Just because the property is brand new and has passed all local codes and ordinances doesn’t mean that the home is without some issues. Code and enforcement inspections are less complete than a private inspection, and often omit inspecting anything that requires some digging, like crawl spaces and attics. A private inspection is the only way you can be sure the home has no major flaws.
You often get what you pay for, so the cheapest inspector you find may have the least experience, making him or her more likely to miss any potential issues. With social media and crowd sourcing sites, you can ask friends, families, and acquaintances for recommendations. Your realtor can offer a few recommendations; although you may want to interview a few before making a decision.

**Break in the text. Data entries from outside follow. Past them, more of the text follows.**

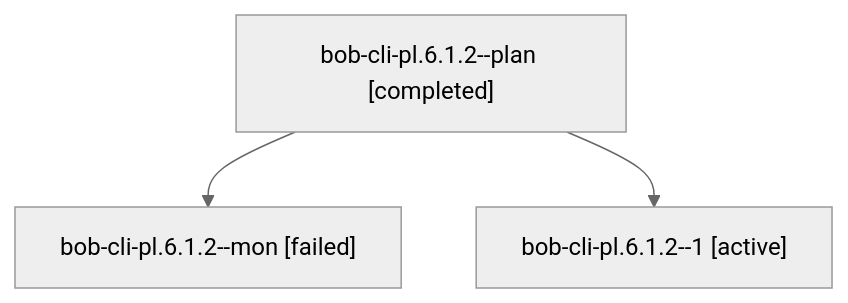
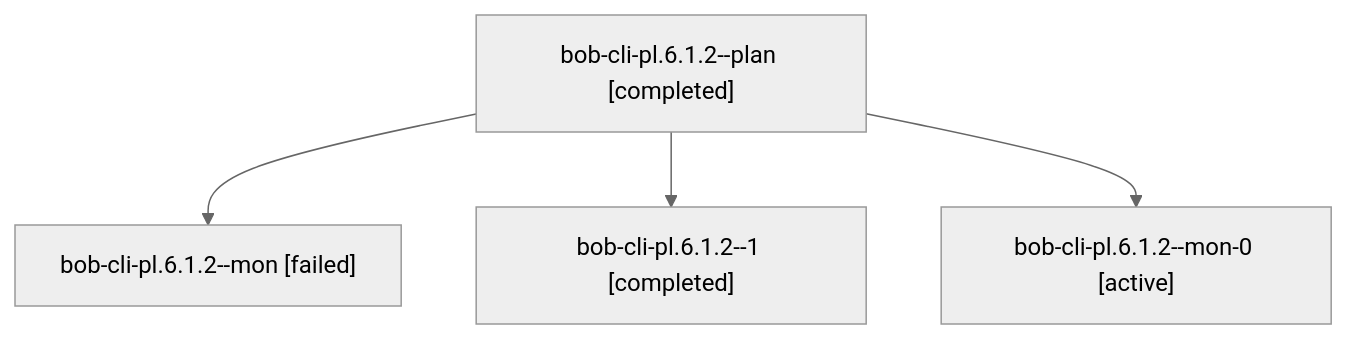
One commit to bobs-org/bob-cli--agents changed the diagram in sessions/bbugyi200.apollo.bob-cli-pl.6.1.2.md. Above: the diagram before and after it, drawn with Mermaid (neutral theme). The commit also changed other lines of this file and 75 other files, not shown here.

````diff
--- a/sessions/bbugyi200.apollo.bob-cli-pl.6.1.2.md
+++ b/sessions/bbugyi200.apollo.bob-cli-pl.6.1.2.md
@@ -9,8 +9,10 @@
 ```mermaid
 flowchart TD
   n0["bob-cli-pl.6.1.2--plan [completed]"]
   n1["bob-cli-pl.6.1.2--mon [failed]"]
   n0 --> n1
-  n2["bob-cli-pl.6.1.2--1 [active]"]
+  n2["bob-cli-pl.6.1.2--1 [completed]"]
   n0 --> n2
+  n3["bob-cli-pl.6.1.2--mon-0 [active]"]
+  n0 --> n3
 ```
````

Licensing and certification requirements vary by state, and almost a third of states have no formal licensing requirement for home inspectors. Be sure to ask any potential inspectors about their education, training, and experience. The American Society of Home Inspectors requires members to inspect 250 homes before they are eligible for membership, and the International Association of Certified Home Inspectors also has rigorous membership requirements.
A comprehensive report offers a good look at any potential issues and problems, but if you’re not present for the inspection, you’ll miss the opportunity to ask any questions and explore any recommendations.
Home inspections are focused on finding and diagnosing physical problems with the property, and many inspections don’t explore or cover other issues, including lead paint, asbestos, and mold. If you suspect these may be issues, you may want to hire a separate specialist to handle this aspect for the inspection.
Buying a new home is expensive, but not following up on the recommendations of your home inspector can cost you much more down the line. While some of these repairs may be addressed at closing, you will want to follow up with any other recommendations sooner rather than later in order to avoid costly repairs.
There are plenty of tools in a home inspector’s toolbox, but a crystal ball isn’t one of them. While an experienced home inspector can provide trend and anecdotal data about your structure, he or she will not be able to guarantee that your A/C will last another 5 years. Take your inspector's recommendations to heart and plan accordingly for any major repairs or replacements.
A complete home inspection is the best way to protect your
investment long term. Be sure to find and work with an inspector you trust and
follow up on any recommendations for the best results.
Schedule your home inspection with American Property Inspectors by calling 1.850.864.2744 today!